Google has announced some new hardware advancements for its Chrome browser on the desktop that should help browsers handle inputs from more exotic devices, such as gamepads.
The WebHID specification allows websites to retrieve information about locally connected Human Interface Device (HID) devices, which includes everything from a mouse to keyboards, as well as joysticks and gamepads like the Microsoft Xbox controller.
"The inability to access uncommon or unusual HID devices is particularly painful, for example, when it comes to gamepad support. Gamepad inputs and outputs are not well standardized and web browsers often require custom logic for specific devices. This is unsustainable and results in poor support for the long tail of older and uncommon devices," Google explains.
WebHID is enabled by default in Chrome 89, which is due for stable release at the beginning of March, 2021.
Devices with near field communications (NFC) chips are also getting a boost in Chrome 89 by being enabled by default on Android.
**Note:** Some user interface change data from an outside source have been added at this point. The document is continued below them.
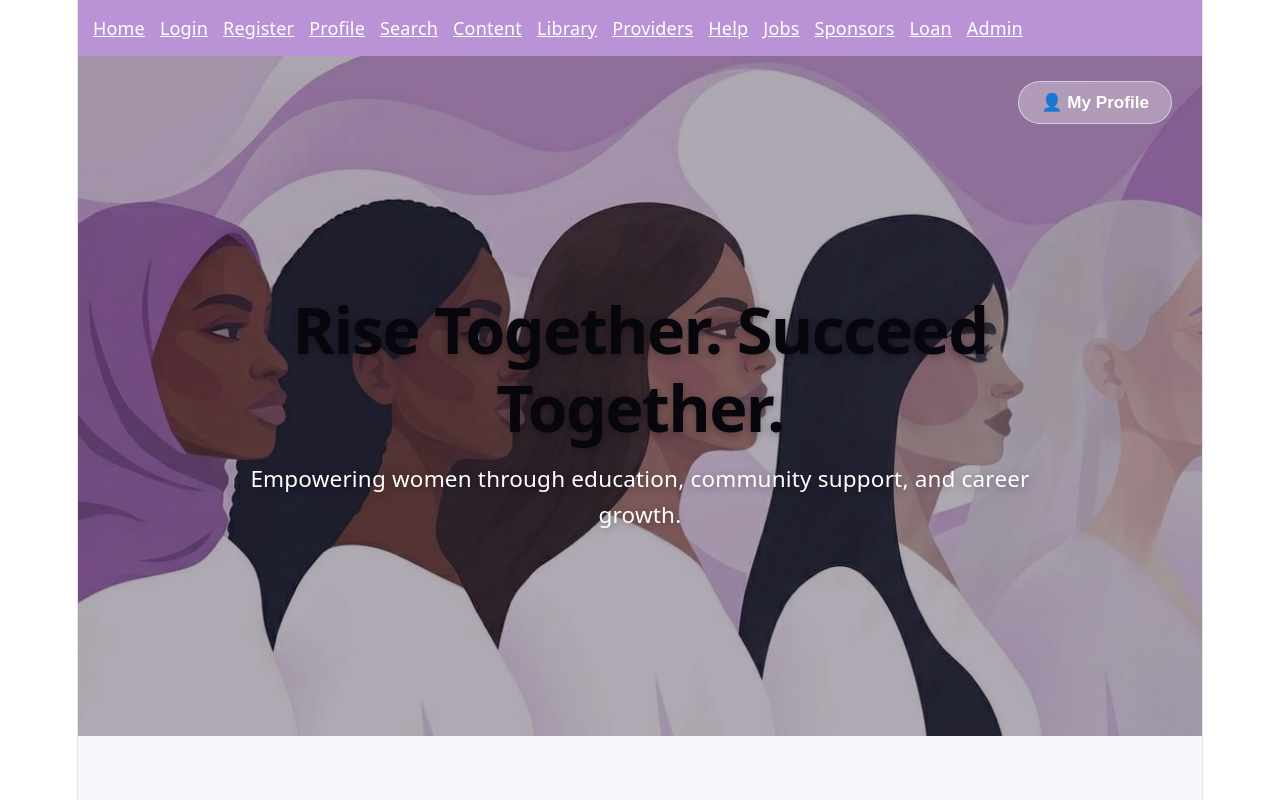
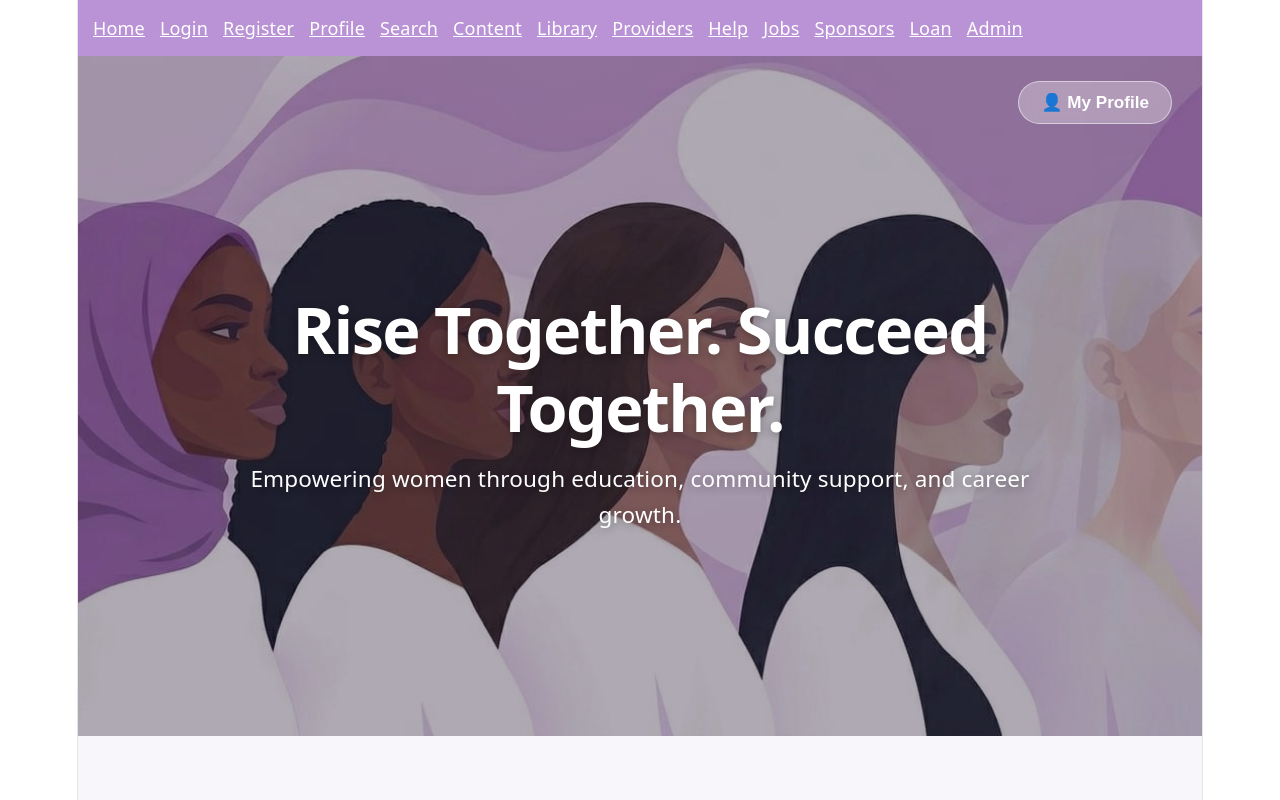
Before and after one commit to SusmitaRaniMohontho/SheRise, a React (Vite) app: page /home in a window 1280 px wide. Shown: the top 800 px of the page. Built offline with nearby package versions, Linux system fonts and the light colour scheme.

Commit message:
cng by a

```diff
--- a/src/pages/Home.jsx
+++ b/src/pages/Home.jsx
@@ -285,6 +285,7 @@ const styles = {
     marginBottom: "15px",
     lineHeight: "1.2",
     textShadow: "0 2px 10px rgba(0,0,0,0.3)",
+    color: "#ffffff",
   },
   heroSubtitle: {
     fontSize: "1.25rem",
```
The new Web NFC standard was added to Chrome version 81 and allows websites to interact with NFC tags. That means people can use the phones and tablets in combination with a website or web app to, for example, get information from an NFC tag at a museum or conference. Those applications likely won't be used much until the COVID-19 pandemic is over.